Through a network of 14 fulfillment centers, Cart.com supports over 6,000 customers and 75 million orders per year.

"BlackRock is pleased to support Cart.com as it advances its mission to unify digital and physical commerce infrastructure," says Keon Reed, a director at BlackRock. “This latest facility underscores our confidence in the company’s differentiated product offerings and financial strategy as it enters its next stage of growth.”

Elon Musk says he's moving SpaceX, X headquarters from California to Texas

cha-cha-changes

Billionaire Elon Musk says he's moving the headquarters of SpaceX and social media company X to Texas from California.

Musk posted on X Tuesday that he plans on moving SpaceX from Hawthorne, California, to the company's rocket launch site dubbed Starbase in Texas. X will move to Austin from San Francisco.

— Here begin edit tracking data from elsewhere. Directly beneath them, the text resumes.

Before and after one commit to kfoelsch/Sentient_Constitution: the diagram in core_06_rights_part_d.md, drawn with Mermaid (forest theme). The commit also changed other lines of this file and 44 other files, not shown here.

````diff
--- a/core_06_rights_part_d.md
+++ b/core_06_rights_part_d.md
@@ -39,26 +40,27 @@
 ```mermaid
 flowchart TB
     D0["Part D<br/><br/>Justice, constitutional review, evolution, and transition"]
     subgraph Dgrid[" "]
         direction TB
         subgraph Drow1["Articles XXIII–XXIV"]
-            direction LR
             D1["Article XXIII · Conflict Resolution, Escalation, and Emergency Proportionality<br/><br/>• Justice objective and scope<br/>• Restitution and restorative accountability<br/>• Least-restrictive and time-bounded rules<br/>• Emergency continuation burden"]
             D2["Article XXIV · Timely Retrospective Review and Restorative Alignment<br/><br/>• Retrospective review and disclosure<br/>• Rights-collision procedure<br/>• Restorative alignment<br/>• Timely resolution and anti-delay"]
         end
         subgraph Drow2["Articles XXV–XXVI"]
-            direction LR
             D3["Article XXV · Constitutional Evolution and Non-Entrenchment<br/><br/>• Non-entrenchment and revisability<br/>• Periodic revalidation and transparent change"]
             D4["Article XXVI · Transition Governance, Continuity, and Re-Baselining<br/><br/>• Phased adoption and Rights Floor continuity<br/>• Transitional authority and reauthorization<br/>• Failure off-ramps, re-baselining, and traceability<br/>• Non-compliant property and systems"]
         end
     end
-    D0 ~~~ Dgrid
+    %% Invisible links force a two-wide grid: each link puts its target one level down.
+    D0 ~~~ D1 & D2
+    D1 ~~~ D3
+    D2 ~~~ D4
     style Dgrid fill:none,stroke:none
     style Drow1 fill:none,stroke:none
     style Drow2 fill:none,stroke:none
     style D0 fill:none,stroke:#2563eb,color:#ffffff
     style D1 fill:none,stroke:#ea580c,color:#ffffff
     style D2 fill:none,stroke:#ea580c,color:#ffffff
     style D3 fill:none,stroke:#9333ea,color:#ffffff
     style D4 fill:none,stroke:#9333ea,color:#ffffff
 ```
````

He called a new law signed Monday by California Gov. Gavin Newsom that bars school districts from requiring staff to notify parents of their child’s gender identification change the “final straw.”

“I did make it clear to Governor Newsom about a year ago that laws of this nature would force families and companies to leave California to protect their children,” Musk wrote.

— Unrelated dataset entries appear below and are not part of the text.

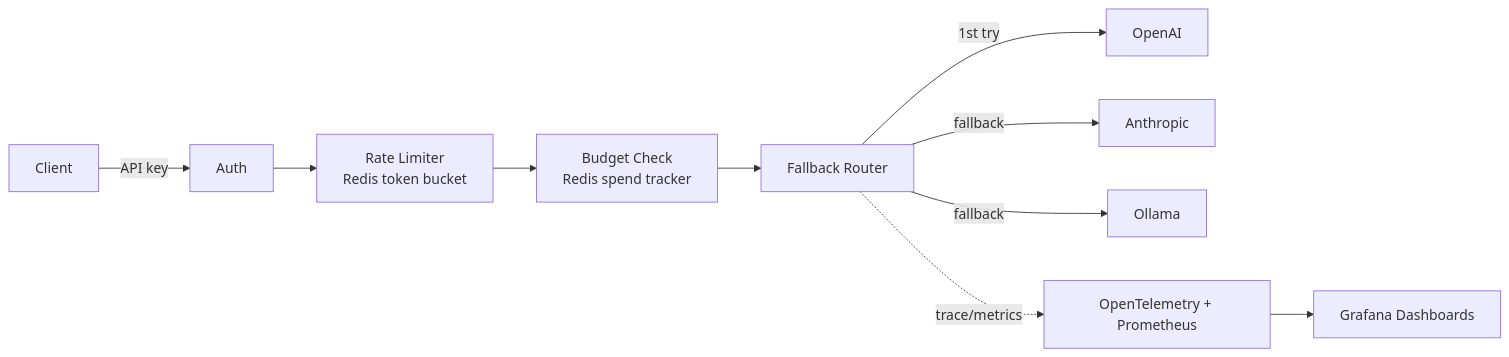
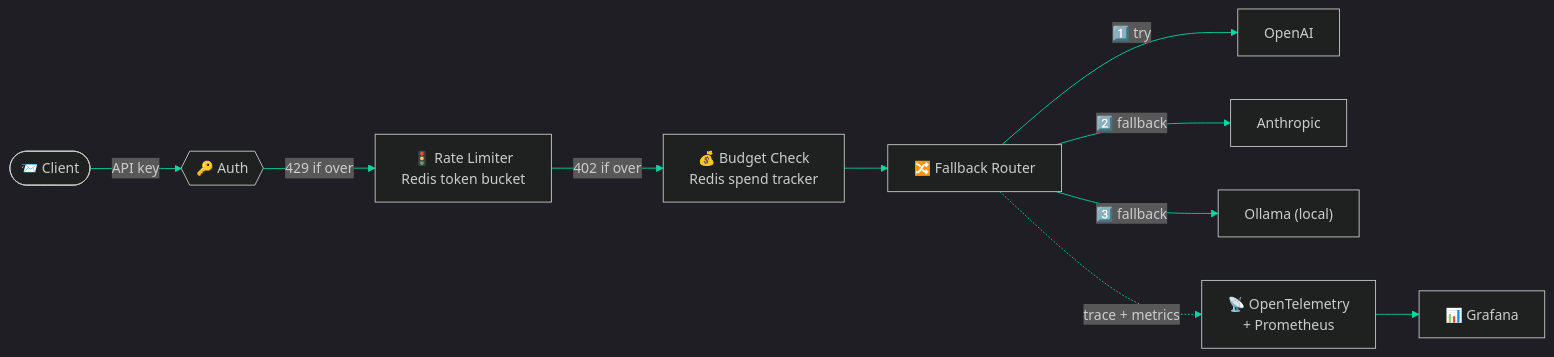
The diagram in README.md (EmriNesimi/llm-gateway-fallback-routing), drawn with Mermaid before and after one commit. The commit also changed other lines of this file, not shown here.

Commit message:
Reskin README with a network/routing theme: dark terminal palette, animated packet-routing header, themed Mermaid diagram

````diff
--- a/README.md
+++ b/README.md
@@ -37,12 +47,13 @@
 ```mermaid
+%%{init: {'theme':'dark', 'themeVariables': {'primaryColor':'#0f3443','primaryTextColor':'#00ff9d','primaryBorderColor':'#00d9a3','lineColor':'#00d9a3','secondaryColor':'#0a0e27','tertiaryColor':'#0a0e27'}}}%%
 flowchart LR
-    Client -->|API key| Auth[Auth]
-    Auth --> RateLimit[Rate Limiter\nRedis token bucket]
-    RateLimit --> Budget[Budget Check\nRedis spend tracker]
-    Budget --> Router[Fallback Router]
-    Router -->|1st try| OpenAI
-    Router -->|fallback| Anthropic
-    Router -->|fallback| Ollama
-    Router -.trace/metrics.-> Otel[OpenTelemetry + Prometheus]
-    Otel --> Grafana[Grafana Dashboards]
+    Client(["📨 Client"]) -->|API key| Auth{{"🔑 Auth"}}
+    Auth -->|429 if over| RateLimit["🚦 Rate Limiter\nRedis token bucket"]
+    RateLimit -->|402 if over| Budget["💰 Budget Check\nRedis spend tracker"]
+    Budget --> Router["🔀 Fallback Router"]
+    Router -->|"1️⃣ try"| OpenAI["OpenAI"]
+    Router -->|"2️⃣ fallback"| Anthropic["Anthropic"]
+    Router -->|"3️⃣ fallback"| Ollama["Ollama (local)"]
+    Router -.trace + metrics.-> Otel["📡 OpenTelemetry\n+ Prometheus"]
+    Otel --> Grafana["📊 Grafana"]
 ```
````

Tesla, where Musk is CEO, moved its corporate headquarters to Austin from Palo Alto, California in 2021.

Musk has also said that he has moved his residence from California to Texas, where there is no state personal income tax.

SpaceX builds and launches its massive Starship rockets from the southern tip of Texas at Boca Chica Beach, near the Mexican border at a site called Starbase. The company’s smaller Falcon 9 rockets take off from Cape Canaveral, Florida, and Southern California.

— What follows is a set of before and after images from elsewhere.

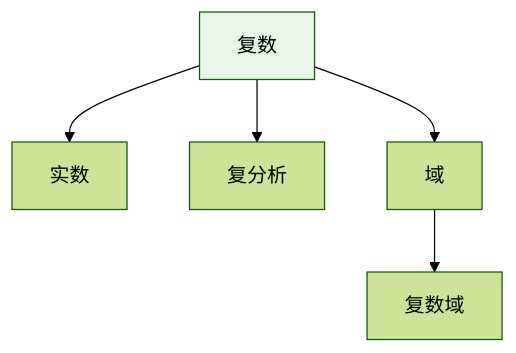
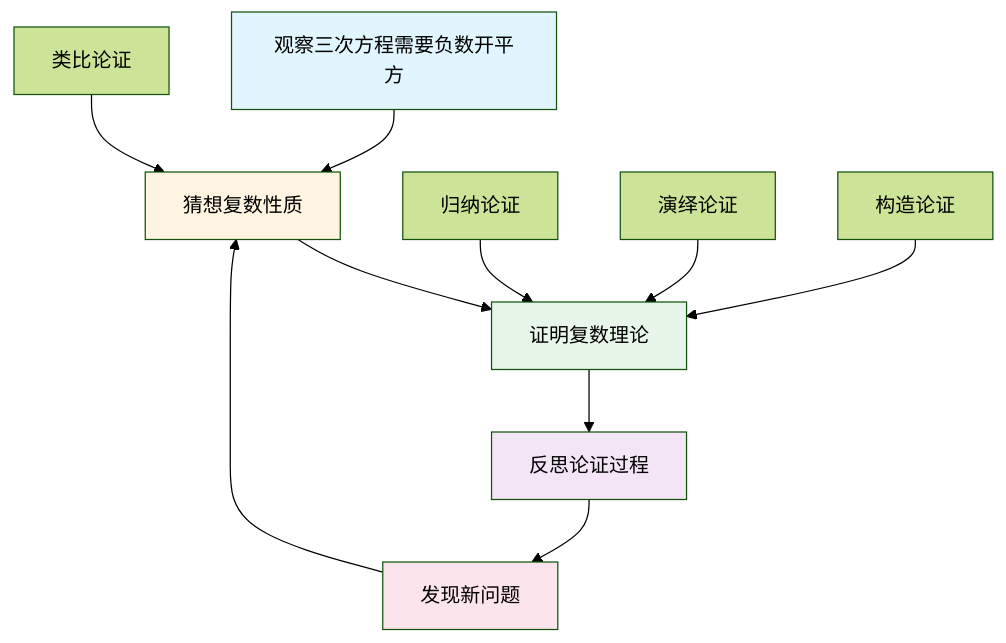
The fifth of 10 diagrams in concept/核心概念/07-复数.md (AdaMartin18010/FormalMath), drawn with Mermaid (forest theme) before and after one commit. The commit also changed other lines of this file and 4793 other files, not shown here.

````diff
--- a/concept/核心概念/07-复数.md
+++ b/concept/核心概念/07-复数.md
@@ -817,9 +1469,19 @@
 ```mermaid
 graph TD
-    A[复数] --> B[实数]
-    A --> C[复分析]
-    A --> D[域]
-    D --> E[复数域]
+    A[观察三次方程需要负数开平方] --> B[猜想复数性质]
+    B --> C[证明复数理论]
+    C --> D[反思论证过程]
+    D --> E[发现新问题]
+    E --> B
 
-    style A fill:#e8f5e9
+    F[归纳论证] --> C
+    G[演绎论证] --> C
+    H[类比论证] --> B
+    I[构造论证] --> C
+
+    style A fill:#e1f5ff
+    style B fill:#fff4e1
+    style C fill:#e8f5e9
+    style D fill:#f3e5f5
+    style E fill:#fce4ec
 ```
````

It’s just below South Padre Island, and about 20 miles from Brownsville.

Play it back: This Houston innovator is on a mission to develop tech for the moon

HOUSTON INNOVATORS PODCAST EPISODE 244

Editor's note: This week on the Houston Innovators Podcast, we’re revisiting a conversation with Tim Crain, the co-founder and CTO at Intuitive Machines, that originally ran in October of 2023.

If you haven't noticed, the moon is having a bit of a moment — and Tim Crain of Intuitive Machines is here for it.

For the past five or so years, NASA and the federal government have introduced and strengthened initiatives to support innovation of technology to be used to get to and explore the moon.

NASA, which is currently focused on its Artemis program that's sending four missions to the moon, also launched the Commercial Lunar Payload Services that's working with several American companies, including Intuitive Machines, to deliver science and technology to the lunar surface.

"Around 2018 or 2019, the moon came back into favor as a destination for American space policy, and it came back in such a way that there's a directive at the national level — at a level above NASA — to explore and develop the moon as a national priority," Crain says in the episode.



On the show, Crain explains the history of Intuitive Machines, which has taken an indirect path to where it is today. The company was founded in 2013 by Crain and co-founders CEO Steve Altemus and Chairman Kamal Ghaffarian as a space-focused think tank. Crain says they learned how to run a business and meet customers' needs and expectations, but they never fell in love with any of the early technologies and ideas they developed — from long-range drones to precision drilling technologies.

But the company answered NASA's call for moon technology development, and Intuitive Machines won three of the NASA contracts so far, representing three missions for NASA.

"We dipped our toe in the 'let's develop the moon' river and promptly got pulled all the way in," Crain says. "We left our think tank, broad, multi-sector efforts behind, and really pivoted at that point to focus entirely on NASA's CLPS needs. ... The timing really could not have been any better."

Since recording the podcast, Intuitive Machines celebrated a historic mission that landed the first lunar lander on the surface of the moon in over 50 years — and the first commercially operated mission ever. The company is also working on a $30 million project for NASA to develop lunar lander technology.

This week, Intuitive Machines announced a successful test result for engine technology to be used in the lunar lander project.